Stored data:
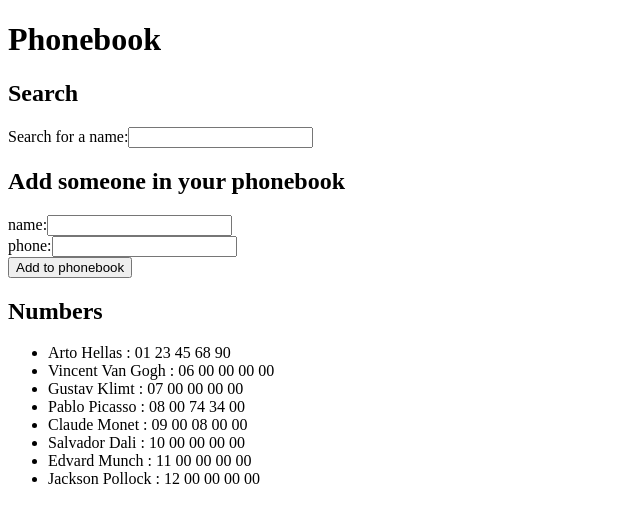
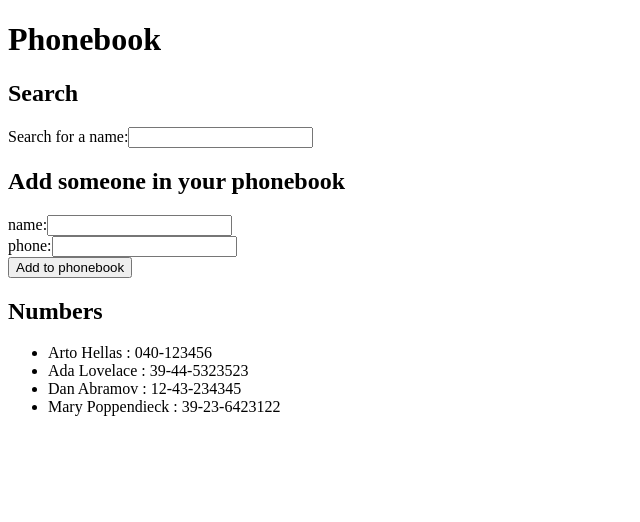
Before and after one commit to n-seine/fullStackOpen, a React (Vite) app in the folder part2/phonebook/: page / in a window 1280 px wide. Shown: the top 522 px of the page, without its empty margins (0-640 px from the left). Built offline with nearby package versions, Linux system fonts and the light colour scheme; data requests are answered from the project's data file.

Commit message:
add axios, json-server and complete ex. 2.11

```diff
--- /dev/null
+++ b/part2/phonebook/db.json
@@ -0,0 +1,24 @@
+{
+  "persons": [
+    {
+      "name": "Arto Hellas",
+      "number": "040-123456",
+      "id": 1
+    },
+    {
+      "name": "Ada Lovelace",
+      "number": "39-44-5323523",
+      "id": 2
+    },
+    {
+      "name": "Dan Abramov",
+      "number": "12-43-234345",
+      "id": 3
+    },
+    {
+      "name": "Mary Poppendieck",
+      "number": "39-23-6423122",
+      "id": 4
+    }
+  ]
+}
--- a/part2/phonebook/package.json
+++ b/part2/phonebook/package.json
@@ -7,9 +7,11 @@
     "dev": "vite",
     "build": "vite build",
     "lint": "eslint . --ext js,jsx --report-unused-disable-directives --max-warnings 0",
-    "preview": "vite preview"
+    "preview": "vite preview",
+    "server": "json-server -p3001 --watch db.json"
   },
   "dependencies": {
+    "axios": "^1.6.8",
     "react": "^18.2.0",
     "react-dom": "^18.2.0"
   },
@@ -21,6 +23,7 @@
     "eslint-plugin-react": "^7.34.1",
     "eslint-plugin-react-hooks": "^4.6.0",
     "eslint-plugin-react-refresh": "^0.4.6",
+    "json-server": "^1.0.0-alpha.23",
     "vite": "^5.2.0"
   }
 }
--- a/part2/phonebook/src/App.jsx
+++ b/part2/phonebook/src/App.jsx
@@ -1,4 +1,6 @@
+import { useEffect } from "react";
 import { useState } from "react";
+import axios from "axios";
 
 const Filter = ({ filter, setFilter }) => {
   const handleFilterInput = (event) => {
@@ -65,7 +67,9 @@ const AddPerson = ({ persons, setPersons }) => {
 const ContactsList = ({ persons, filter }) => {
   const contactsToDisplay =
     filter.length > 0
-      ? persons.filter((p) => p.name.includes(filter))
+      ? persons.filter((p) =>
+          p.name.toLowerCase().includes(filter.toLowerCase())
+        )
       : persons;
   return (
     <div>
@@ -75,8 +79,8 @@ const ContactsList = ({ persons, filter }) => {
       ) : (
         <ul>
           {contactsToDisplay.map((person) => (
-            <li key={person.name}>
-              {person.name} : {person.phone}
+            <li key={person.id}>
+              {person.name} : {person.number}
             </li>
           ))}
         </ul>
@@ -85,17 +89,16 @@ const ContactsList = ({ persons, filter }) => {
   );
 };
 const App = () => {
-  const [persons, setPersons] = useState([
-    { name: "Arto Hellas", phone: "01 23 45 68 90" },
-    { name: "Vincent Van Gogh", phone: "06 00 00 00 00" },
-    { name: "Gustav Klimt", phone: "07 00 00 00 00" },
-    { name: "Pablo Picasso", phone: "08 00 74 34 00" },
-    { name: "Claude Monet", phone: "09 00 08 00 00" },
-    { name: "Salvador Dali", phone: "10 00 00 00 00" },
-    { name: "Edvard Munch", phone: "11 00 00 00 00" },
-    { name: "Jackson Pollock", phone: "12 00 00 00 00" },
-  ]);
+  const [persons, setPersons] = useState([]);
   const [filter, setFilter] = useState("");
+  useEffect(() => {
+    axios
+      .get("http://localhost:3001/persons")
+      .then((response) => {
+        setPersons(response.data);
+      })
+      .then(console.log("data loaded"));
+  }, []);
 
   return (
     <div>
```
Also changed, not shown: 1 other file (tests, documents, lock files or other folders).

[What to do] Please restate the entries word for word. Skip the pictures.

[Written answer]
Before and after one commit to n-seine/fullStackOpen, a React (Vite) app in the folder part2/phonebook/: page / in a window 1280 px wide. Shown: the top 522 px of the page, without its empty margins (0-640 px from the left). Built offline with nearby package versions, Linux system fonts and the light colour scheme; data requests are answered from the project's data file.

Commit message:
add axios, json-server and complete ex. 2.11

```diff
--- /dev/null
+++ b/part2/phonebook/db.json
@@ -0,0 +1,24 @@
+{
+  "persons": [
+    {
+      "name": "Arto Hellas",
+      "number": "040-123456",
+      "id": 1
+    },
+    {
+      "name": "Ada Lovelace",
+      "number": "39-44-5323523",
+      "id": 2
+    },
+    {
+      "name": "Dan Abramov",
+      "number": "12-43-234345",
+      "id": 3
+    },
+    {
+      "name": "Mary Poppendieck",
+      "number": "39-23-6423122",
+      "id": 4
+    }
+  ]
+}
--- a/part2/phonebook/package.json
+++ b/part2/phonebook/package.json
@@ -7,9 +7,11 @@
     "dev": "vite",
     "build": "vite build",
     "lint": "eslint . --ext js,jsx --report-unused-disable-directives --max-warnings 0",
-    "preview": "vite preview"
+    "preview": "vite preview",
+    "server": "json-server -p3001 --watch db.json"
   },
   "dependencies": {
+    "axios": "^1.6.8",
     "react": "^18.2.0",
     "react-dom": "^18.2.0"
   },
@@ -21,6 +23,7 @@
     "eslint-plugin-react": "^7.34.1",
     "eslint-plugin-react-hooks": "^4.6.0",
     "eslint-plugin-react-refresh": "^0.4.6",
+    "json-server": "^1.0.0-alpha.23",
     "vite": "^5.2.0"
   }
 }
--- a/part2/phonebook/src/App.jsx
+++ b/part2/phonebook/src/App.jsx
@@ -1,4 +1,6 @@
+import { useEffect } from "react";
 import { useState } from "react";
+import axios from "axios";
 
 const Filter = ({ filter, setFilter }) => {
   const handleFilterInput = (event) => {
@@ -65,7 +67,9 @@ const AddPerson = ({ persons, setPersons }) => {
 const ContactsList = ({ persons, filter }) => {
   const contactsToDisplay =
     filter.length > 0
-      ? persons.filter((p) => p.name.includes(filter))
+      ? persons.filter((p) =>
+          p.name.toLowerCase().includes(filter.toLowerCase())
+        )
       : persons;
   return (
     <div>
@@ -75,8 +79,8 @@ const ContactsList = ({ persons, filter }) => {
       ) : (
         <ul>
           {contactsToDisplay.map((person) => (
-            <li key={person.name}>
-              {person.name} : {person.phone}
+            <li key={person.id}>
+              {person.name} : {person.number}
             </li>
           ))}
         </ul>
@@ -85,17 +89,16 @@ const ContactsList = ({ persons, filter }) => {
   );
 };
 const App = () => {
-  const [persons, setPersons] = useState([
-    { name: "Arto Hellas", phone: "01 23 45 68 90" },
-    { name: "Vincent Van Gogh", phone: "06 00 00 00 00" },
-    { name: "Gustav Klimt", phone: "07 00 00 00 00" },
-    { name: "Pablo Picasso", phone: "08 00 74 34 00" },
-    { name: "Claude Monet", phone: "09 00 08 00 00" },
-    { name: "Salvador Dali", phone: "10 00 00 00 00" },
-    { name: "Edvard Munch", phone: "11 00 00 00 00" },
-    { name: "Jackson Pollock", phone: "12 00 00 00 00" },
-  ]);
+  const [persons, setPersons] = useState([]);
   const [filter, setFilter] = useState("");
+  useEffect(() => {
+    axios
+      .get("http://localhost:3001/persons")
+      .then((response) => {
+        setPersons(response.data);
+      })
+      .then(console.log("data loaded"));
+  }, []);
 
   return (
     <div>
```
Also changed, not shown: 1 other file (tests, documents, lock files or other folders).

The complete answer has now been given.